But that’s exactly what happened. What started as an interest became a meaningful career with the League of Women Voters of Maryland, and Ashley’s work has made massive strides toward creating a more fair, representative government in her state.
Ashley sees firsthand the impact that voting rights has on important issues like education and healthcare. In her advocacy for fair districts with LWV Maryland, she impresses on voters that the issues they care about can’t move forward until elections are truly fair for all.
“If you want to do what’s right and what’s fair, redistricting reform is essential.”
Dee’s desire to be a part of an organization that makes a real difference in people’s lives led her to the League of Women Voters while she was still an active duty service member. Now, this Air Force veteran and college educator works tirelessly to motivate her students, neighbors—indeed anyone she meets—to register and vote.
Dee works directly in the communities she’s fighting for, partnering with local school systems, sororities, churches, and election offices to equip community members with the knowledge and tools they need to take advantage of their vote. To Dee, her most important work with the League centers on voter engagement and empowerment. She believes the best way to support underrepresented voters is to help them use their voice.

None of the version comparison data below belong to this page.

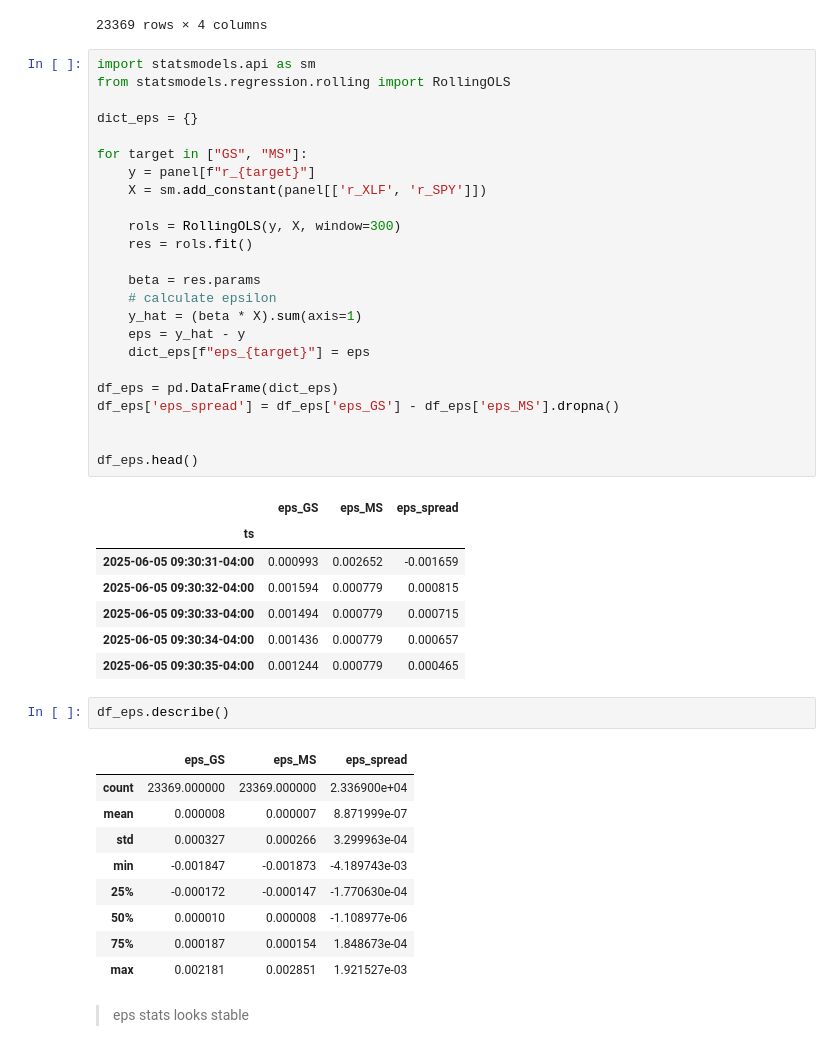
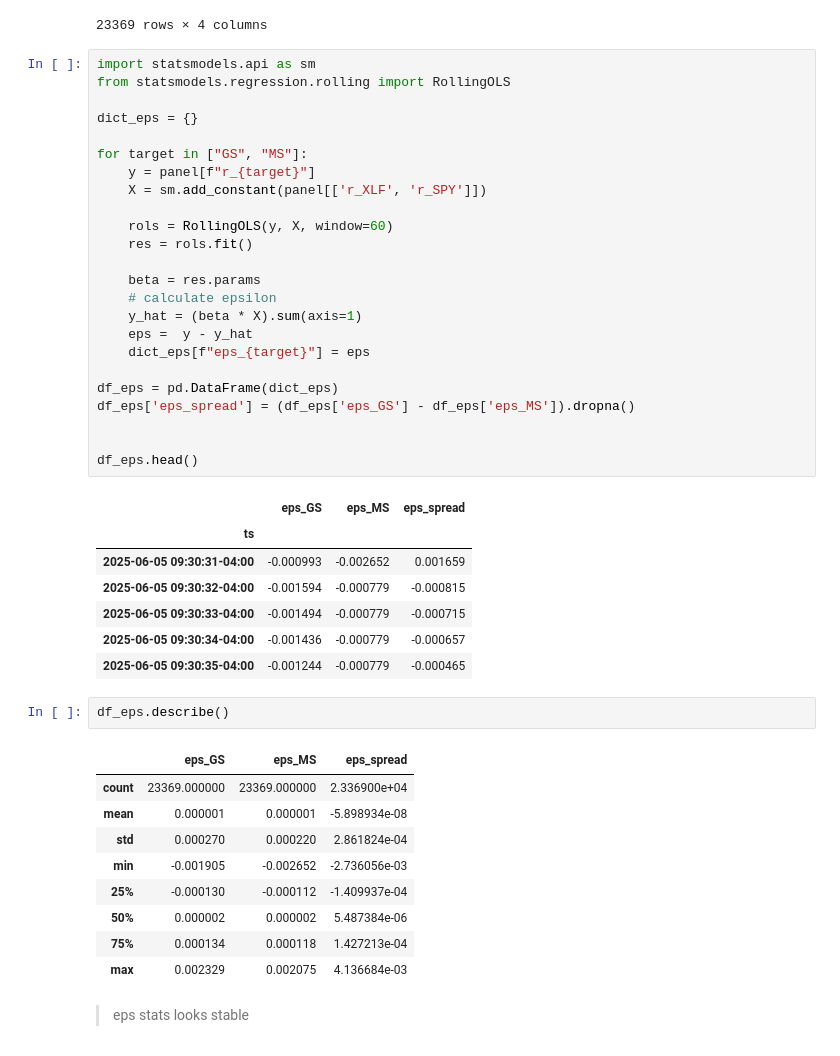
Before and after one commit to choijaewon959/Microstructure-driven-alpha-engine, a Jupyter notebook: analysis/anlaysis.ipynb, the cells around one changed output. Saved outputs shown, nothing was run; the diff lists cells and outputs as text.

```diff
--- a/analysis/anlaysis.ipynb
+++ b/analysis/anlaysis.ipynb
@@ -637,46 +639,46 @@ panel
 # %%
 import statsmodels.api as sm
 from statsmodels.regression.rolling import RollingOLS
 
 dict_eps = {}
 
 for target in ["GS", "MS"]:
     y = panel[f"r_{target}"]
     X = sm.add_constant(panel[['r_XLF', 'r_SPY']])
 
-    rols = RollingOLS(y, X, window=300)
+    rols = RollingOLS(y, X, window=60)
     res = rols.fit()
 
     beta = res.params
     # calculate epsilon
     y_hat = (beta * X).sum(axis=1)
-    eps = y_hat - y
+    eps =  y - y_hat
     dict_eps[f"eps_{target}"] = eps
 
 df_eps = pd.DataFrame(dict_eps)
-df_eps['eps_spread'] = df_eps['eps_GS'] - df_eps['eps_MS'].dropna()
+df_eps['eps_spread'] = (df_eps['eps_GS'] - df_eps['eps_MS']).dropna()
 
 
 df_eps.head()
 # %% [output]
 |  | eps_GS | eps_MS | eps_spread |
 | ts |  |  |  |
-| 2025-06-05 09:30:31-04:00 | 0.000993 | 0.002652 | -0.001659 |
-| 2025-06-05 09:30:32-04:00 | 0.001594 | 0.000779 | 0.000815 |
-| 2025-06-05 09:30:33-04:00 | 0.001494 | 0.000779 | 0.000715 |
-| 2025-06-05 09:30:34-04:00 | 0.001436 | 0.000779 | 0.000657 |
-| 2025-06-05 09:30:35-04:00 | 0.001244 | 0.000779 | 0.000465 |
+| 2025-06-05 09:30:31-04:00 | -0.000993 | -0.002652 | 0.001659 |
+| 2025-06-05 09:30:32-04:00 | -0.001594 | -0.000779 | -0.000815 |
+| 2025-06-05 09:30:33-04:00 | -0.001494 | -0.000779 | -0.000715 |
+| 2025-06-05 09:30:34-04:00 | -0.001436 | -0.000779 | -0.000657 |
+| 2025-06-05 09:30:35-04:00 | -0.001244 | -0.000779 | -0.000465 |
 # %%
 df_eps.describe()
 # %% [output]
 |  | eps_GS | eps_MS | eps_spread |
 | count | 23369.000000 | 23369.000000 | 2.336900e+04 |
-| mean | 0.000008 | 0.000007 | 8.871999e-07 |
-| std | 0.000327 | 0.000266 | 3.299963e-04 |
-| min | -0.001847 | -0.001873 | -4.189743e-03 |
-| 25% | -0.000172 | -0.000147 | -1.770630e-04 |
-| 50% | 0.000010 | 0.000008 | -1.108977e-06 |
-| 75% | 0.000187 | 0.000154 | 1.848673e-04 |
-| max | 0.002181 | 0.002851 | 1.921527e-03 |
+| mean | 0.000001 | 0.000001 | -5.898934e-08 |
+| std | 0.000270 | 0.000220 | 2.861824e-04 |
+| min | -0.001905 | -0.002652 | -2.736056e-03 |
+| 25% | -0.000130 | -0.000112 | -1.409937e-04 |
+| 50% | 0.000002 | 0.000002 | 5.487384e-06 |
+| 75% | 0.000134 | 0.000118 | 1.427213e-04 |
+| max | 0.002329 | 0.002075 | 4.136684e-03 |
 # %% [markdown]
 > eps stats looks stable
```
Also changed, not shown: parts of 6 cells of this notebook.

“When it comes to equal representation in government, it’s simple: you vote for the people who care about what you care about.”
Restoring Voting Rights
Jhody was advocating for former felon rights when she was invited to work with the League of Women Voters of Florida on their voting rights restoration campaign. In her work with the League to get a constitutional amendment for re-enfranchisement, Jhody utilized her personal story to lobby for voting rights restoration for formerly incarcerated people like her.
Jhody and her fellow League members achieved passage of Amendment 4 on Florida’s 2018 ballot, which restored voting rights for millions of Floridians. Now, she continues the work, advocating for people with criminal convictions so that their access to the ballot is not limited or diminished.
Through working with the League, Jhody has transitioned from a representative in the movement for re-enfranchisement to a strategic organizer for disenfranchised and marginalized communities.
“By sharing our stories, we can shift power, and we can exercise that power through voting.”
What's happening now
The U.S. Census is the process of counting every resident in the country every 10 years, as required under the U.S. Constitution. This Census, the League's focus continues to be on reaching hard-to-count communities and ensuring they get included in the Census count.Our Census work
Congressional and legislative districts should be apportioned according to population. Partisan and racial gerrymandering strips voters of their right to fair representation. The League promotes transparent and accountable redistricting processes.Our redistricting work
VOTE411.org is a "one-stop-shop" for election related information. This innovative voter resource provides nonpartisan information to the public with both general and state-specific information. Register to vote, find candidate information, and much more.VOTE411.org